**WHAT YOU HAVE TO DO:**
In the entries below, count each line where "setMostrarMensagem" appears. Give the total and nothing more.

(Front-end code change data)
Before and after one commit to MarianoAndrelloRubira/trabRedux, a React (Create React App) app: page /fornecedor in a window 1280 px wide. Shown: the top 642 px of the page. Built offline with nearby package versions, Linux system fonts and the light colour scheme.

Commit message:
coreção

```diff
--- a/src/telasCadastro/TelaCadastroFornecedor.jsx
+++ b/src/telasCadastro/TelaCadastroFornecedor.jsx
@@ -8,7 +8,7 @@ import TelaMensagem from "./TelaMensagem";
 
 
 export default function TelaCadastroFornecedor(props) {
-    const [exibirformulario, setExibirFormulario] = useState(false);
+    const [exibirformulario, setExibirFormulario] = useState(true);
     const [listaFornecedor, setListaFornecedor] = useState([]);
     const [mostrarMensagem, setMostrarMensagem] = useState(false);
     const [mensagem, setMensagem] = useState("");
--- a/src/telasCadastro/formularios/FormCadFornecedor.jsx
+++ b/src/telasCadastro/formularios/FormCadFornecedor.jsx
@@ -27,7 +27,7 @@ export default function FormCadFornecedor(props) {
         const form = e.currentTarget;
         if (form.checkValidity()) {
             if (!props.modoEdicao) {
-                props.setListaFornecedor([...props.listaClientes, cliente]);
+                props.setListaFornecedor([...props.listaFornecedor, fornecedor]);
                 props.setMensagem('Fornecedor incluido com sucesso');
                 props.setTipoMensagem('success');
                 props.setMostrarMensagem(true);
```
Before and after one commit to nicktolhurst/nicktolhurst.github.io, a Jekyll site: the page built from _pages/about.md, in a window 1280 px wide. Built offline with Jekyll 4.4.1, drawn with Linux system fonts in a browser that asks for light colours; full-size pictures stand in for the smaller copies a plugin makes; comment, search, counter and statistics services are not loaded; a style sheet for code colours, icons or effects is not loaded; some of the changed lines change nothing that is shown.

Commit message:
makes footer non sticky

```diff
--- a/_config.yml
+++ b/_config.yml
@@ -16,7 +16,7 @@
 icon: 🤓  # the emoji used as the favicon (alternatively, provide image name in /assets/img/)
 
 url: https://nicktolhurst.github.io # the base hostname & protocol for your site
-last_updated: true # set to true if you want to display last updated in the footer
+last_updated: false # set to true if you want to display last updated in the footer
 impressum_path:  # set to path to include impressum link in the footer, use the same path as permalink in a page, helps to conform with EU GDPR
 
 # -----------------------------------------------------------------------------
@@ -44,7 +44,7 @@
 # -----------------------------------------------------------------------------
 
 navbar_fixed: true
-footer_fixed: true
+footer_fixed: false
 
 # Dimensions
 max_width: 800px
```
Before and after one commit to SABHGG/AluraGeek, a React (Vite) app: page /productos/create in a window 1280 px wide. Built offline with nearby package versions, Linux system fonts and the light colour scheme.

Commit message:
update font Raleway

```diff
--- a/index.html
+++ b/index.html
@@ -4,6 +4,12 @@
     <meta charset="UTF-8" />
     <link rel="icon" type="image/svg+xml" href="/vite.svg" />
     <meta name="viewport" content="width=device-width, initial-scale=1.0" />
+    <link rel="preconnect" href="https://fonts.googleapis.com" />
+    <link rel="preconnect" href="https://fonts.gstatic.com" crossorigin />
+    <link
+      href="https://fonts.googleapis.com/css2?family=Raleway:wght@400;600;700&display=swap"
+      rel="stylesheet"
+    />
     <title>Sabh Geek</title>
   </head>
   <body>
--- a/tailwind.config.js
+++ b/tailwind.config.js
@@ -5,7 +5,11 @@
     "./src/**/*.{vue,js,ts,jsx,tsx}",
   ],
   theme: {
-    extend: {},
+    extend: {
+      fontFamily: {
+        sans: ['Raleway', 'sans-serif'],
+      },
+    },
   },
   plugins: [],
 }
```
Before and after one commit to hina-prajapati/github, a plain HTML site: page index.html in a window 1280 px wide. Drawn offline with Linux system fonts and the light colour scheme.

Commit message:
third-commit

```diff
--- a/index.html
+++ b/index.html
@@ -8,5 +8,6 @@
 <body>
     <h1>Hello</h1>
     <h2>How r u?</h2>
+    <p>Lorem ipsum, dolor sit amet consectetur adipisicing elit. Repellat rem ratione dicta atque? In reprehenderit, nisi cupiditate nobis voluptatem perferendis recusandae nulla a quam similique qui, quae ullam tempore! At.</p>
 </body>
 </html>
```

**TASK RESULT:**
2